You should never feel guilt for not sharing your story with anyone, especially in an academic or classroom setting. It is yours and yours alone, and you get to choose what to do with it.
After welcoming students back to campus, Butler has been working to provide a safe and enjoyable on-campus experience. With social distancing and mask-wearing in mind, faculty members are confronted with the difficult task of creating COVID-friendly programs to promote the well-being of their students.
The pop singer shared tips on how to stay positive when struggling with mental health during a virtual press conference promoting her new album, ‘Smile.’
Multimedia reporter Sierra Quimby reports on the importance of mental health and where to find resources on Butler’s campus.
It’s completely understandable for people to be anxious right now. No one blames you! The future is uncertain for everyone, but especially for those of us who are in college. We are already in a phase of change and growth, and current changes have added to that exponentially.
MindWise, a free and anonymous online screening tool for mental health and substance abuse issues, is now available to students and faculty.
While finding the balance between these two things can be difficult, it’s also necessary for your mental health and the sake of your grades. Remember: you’re a person before you’re a student.
The image of what college ‘should’ be can sometimes feel overwhelming, especially for an introvert. Dealing with the pressure of making the most of these four years and being introverted can be overwhelming, but Abby’s here to tell you: do what feels good to you!
As part of our “Impact of 98 Seconds” series, the Butler Collegian is publishing a collection of letters from survivors of sexual assault to their perpetrator. Our hope is to provide survivors with a voice, even if it is anonymous.
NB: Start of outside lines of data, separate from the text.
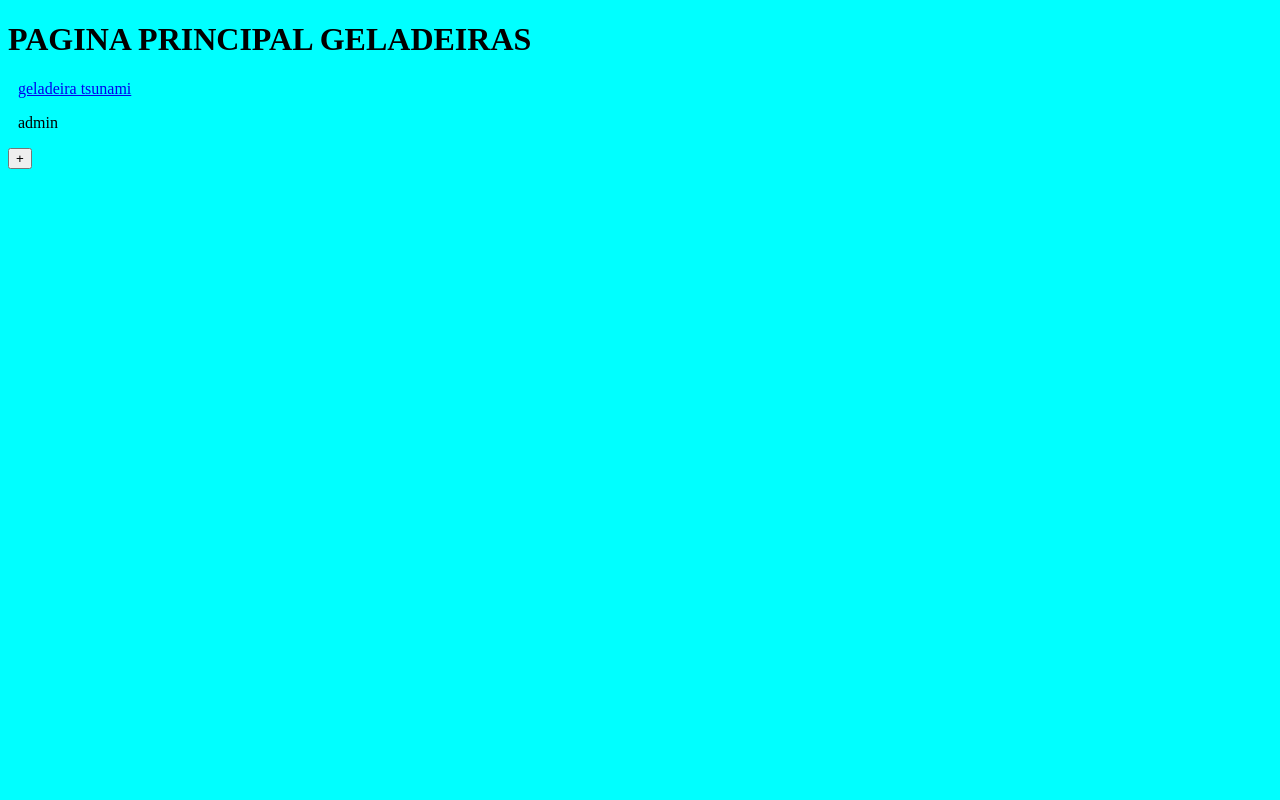
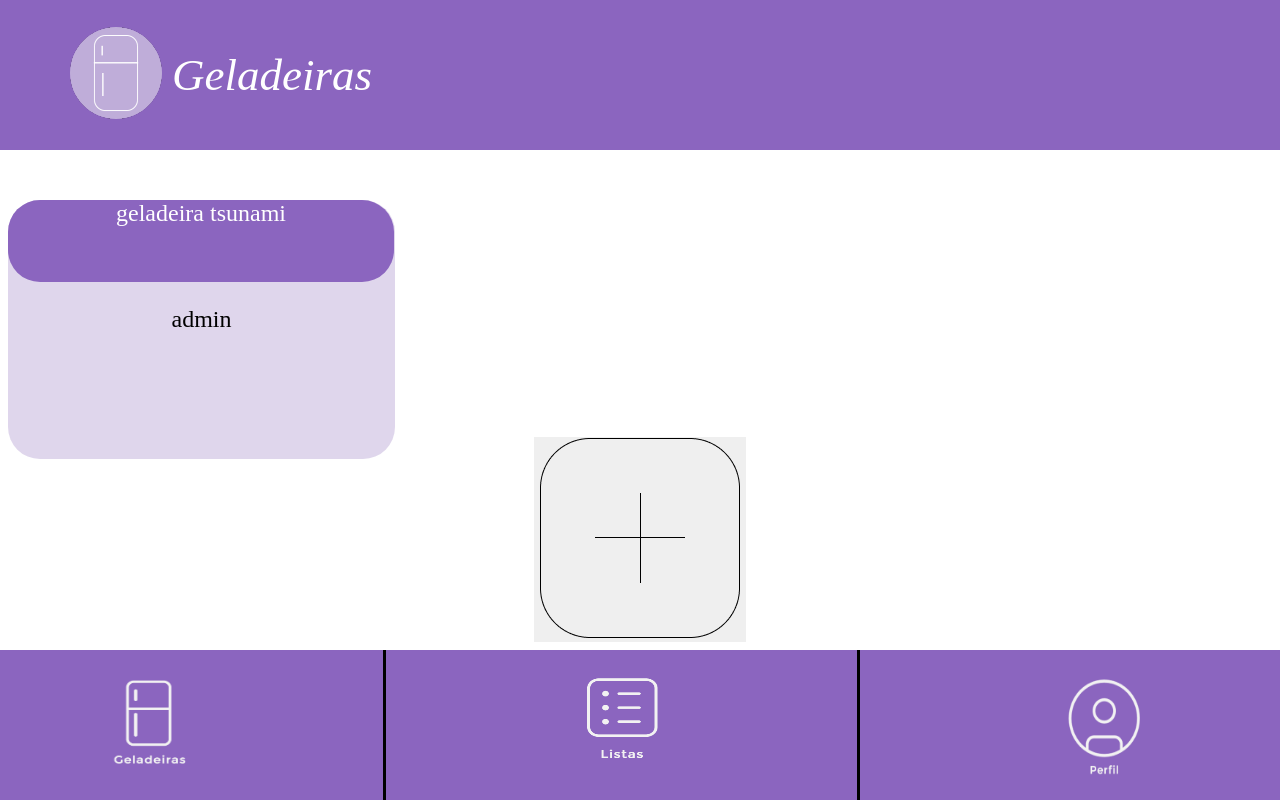
Before and after one commit to Tsuki25/SSF_Smart-Storage-Frigde, a Django app: page /geladeiras/ in a window 1280 px wide. Run offline with Django 4.2, Linux system fonts and the light colour scheme; a user stored in the database is signed in; data comes from the database, SQL or seed files in the repository; both versions use the stored data as it was after the commit.

Commit message:
estilizando
ainda falta algumas paginas

```diff
--- a/estoque/static/css/styleG.css
+++ b/estoque/static/css/styleG.css
@@ -1,3 +1,131 @@
 body{
-    background-color:aqua ;
+    background-color: white ;
+    font-family: Montserrat;
 }
+
+.top-nav {
+    background-color: #8B65BF;
+    color: #fff;
+    padding: 70px;
+    text-align: center;
+    width: 100%;
+    position: fixed;
+    top: 0;
+    display: flex;
+    left: 0;
+    height: 10px;
+}
+
+.bottom-nav{
+    background-color: #8B65BF;
+    color: #fff;
+    padding: 70px;
+    text-align: center;
+    width: 100%;
+    position: fixed;
+    bottom: 0;
+    left: 0;
+    height: 10px;
+    display: flex;
+    justify-content: space-evenly;
+}
+
+
+.vertical-bar {
+    width: 3px; /* Largura das barras */
+    height: 150px; /* Altura das barras */
+    background-color: black; /* Cor das barras */
+    transform-origin: bottom; /* Define a origem da transformaÃ§Ã£o na parte inferior */
+    transform: rotate(deg);
+    margin-right: 157px; /* EspaÃ§amento entre as barras */
+    margin-top: -70px; /* EspaÃ§o entre as barras e a parte superior da nav */
+}
+
+.vertical-bar + .vertical-bar {
+    background-color: black; /* Cor da segunda barra */
+}
+
+
+.imgCenter {
+    width: 100px; /* Largura das barras */
+    height: 100px; /* Altura das barras */
+    transform-origin: bottom; /* Define a origem da transformaÃ§Ã£o na parte inferior */
+    transform: rotate(deg);
+    margin-right: 157px; /* EspaÃ§amento entre as barras */
+    margin-top: -45px; /* EspaÃ§o entre as barras e a parte superior da nav */
+}
+
+
+
+.imgCenterPerfil {
+    width: 120px; /* Largura das barras */
+    height: 120px; /* Altura das barras */
+    transform-origin: bottom; /* Define a origem da transformaÃ§Ã£o na parte inferior */
+    transform: rotate(deg);
+    margin-right: 157px; /* EspaÃ§amento entre as barras */
+    margin-top: -45px; /* EspaÃ§o entre as barras e a parte superior da nav */
+}
+
+
+.centered-text {
+    display: flex;
+    align-items: center; /* Altere para 'align-items: center' para centralizar verticalmente */
+    height: 100%; /* Aumente a altura para ocupar toda a altura do elemento pai */
+}
+
+.logo {
+    margin-right: 10px;
+}
+
+.top-nav a {
+    font-size: 45px; /* Ajuste o valor do tamanho da fonte conforme necessÃ¡rio */
+    font-style: italic;
+}
+
+.top-nav {
+    display: flex;
+    justify-content: start;
+    align-items: center; /* Centraliza verticalmente os elementos dentro da barra de navegaÃ§Ã£o */
+}
+
+.buttonCenter {
+    display: flex;
+    justify-content: center;
+    align-items: center;
+    height: 20vh;        /* Defina a altura da div para ocupar toda a altura da tela */
+}
+
+.borderButton{
+    border: none;
+}
+
+
+.vertical-line {
+    border-left: 1px solid #000; /* Largura e cor da linha vertical */
+    height: 15.8%; /* A altura da linha vertical deve corresponder Ã  altura da navegaÃ§Ã£o */
+    position: absolute;
+    bottom: 0;
+    left: 40px;
+}
+
+.rectangleFree{
+    width: 387px;
+    height: 259px;
+    background: rgba(191, 173, 217, 0.50);
+    border-radius: 32px;
+    text-align: center;
+    font-size: 24px;
+}
+
+.borderFree{
+    width: 386px;
+    height: 82px;
+    background: #8B65BF;
+    border-radius: 32px;
+    margin-right: 20px;
+}
+
+a {
+    color: white; /* Substitua #000 pela cor desejada em formato hexadecimal, nome da cor ou RGB */
+    text-decoration: none; /* Para remover o sublinhado (opcional) */
+}
--- /dev/null
+++ b/estoque/static/css/styleGN.css
@@ -0,0 +1,3 @@
+body{
+    background-color: aqua;
+}
--- a/estoque/templates/home_geladeiras.html
+++ b/estoque/templates/home_geladeiras.html
@@ -7,18 +7,55 @@
     <link rel="stylesheet" href="{% static 'css/styleG.css' %}">
 </head>
 <body>
-    <h1>PAGINA PRINCIPAL GELADEIRAS</h1>
+    <header>
+        <nav class="top-nav">
+            <div class="centered-text">
+                <div class="logo">
+                    <img src="/static/img/logo.png">
+                </div>
+            </div>
+            <a>Geladeiras</a>
+        </nav>
+
+    </header>
+    <div class="rectangleFree">
         {% for geladeira in object_list %}
             {% if request.user in geladeira.usuarios_proprietarios.all %}
-            <section style="margin: 10px;">
+                <section style="margin: 200px 0 0 0;">
+                    <div class="borderFree">
                         <a href="{% url 'estoque:detalhes_geladeira' geladeira.pk %}"><p>{{ geladeira.nome_geladeira }}</p></a>
-                {% for usuario in geladeira.usuarios_proprietarios.all %}<!-- CASO DESEJADO REMOVE A LISTA DE USUARIOS -->
+                    </div>
+                    {% for usuario in geladeira.usuarios_proprietarios.all %}
                         <p>{{ usuario }}</p>
                     {% endfor %}
                 </section>
             {% endif %}
         {% endfor %}
-    <a href="{% url 'estoque:criar_geladeira' %}"><button> + </button></a>
+    </div>
+
+
+    <div class="buttonCenter">
+        <a href="{% url 'estoque:criar_geladeira' %}">
+            <button class="borderButton">
+                <img src="/static/img/plus.png">
+            </button>
+        </a>
+    </div>
+
+
+    <foooter>
+        <nav class="bottom-nav">
+            <img src="/static/img/geladeira.png" class="imgCenter">
+            <div class="vertical-bar"></div>
+            <img src="/static/img/listas.png" class="imgCenter">
+            <div class="vertical-bar"></div>
+            <img src="/static/img/perfil.png" class="imgCenterPerfil">
+        </nav>
+    </footer>
+
+
+
+
 </body>
 </html>
 {% endblock %}
--- a/estoque/views.py
+++ b/estoque/views.py
@@ -9,6 +9,7 @@ from allauth.account.views import SignupView
 
 from estoque.forms import UpdateUsuarioForm, ProdutoForm, GeladeiraForm, ListaForm, ItemGeladeiraForm, ItemListaForm
 from estoque.models import Geladeira, Produto, Item_Geladeira, Lista, Item_Lista
+
 
 
 class Homepage(TemplateView):
```
Also changed, not shown: estoque/templates/form_insert_update.html (+25 -3 lines), db.sqlite3, estoque/static/img/barDown.png (added), estoque/static/img/geladeira.png (added), estoque/static/img/listas.png (added), estoque/static/img/perfil.png (added), estoque/static/img/plus.png (added). Lines whose indentation alone changed are shown as unchanged.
As tempting as it may be to post one’s grades to social media, the ripple effect could be larger than anticipated.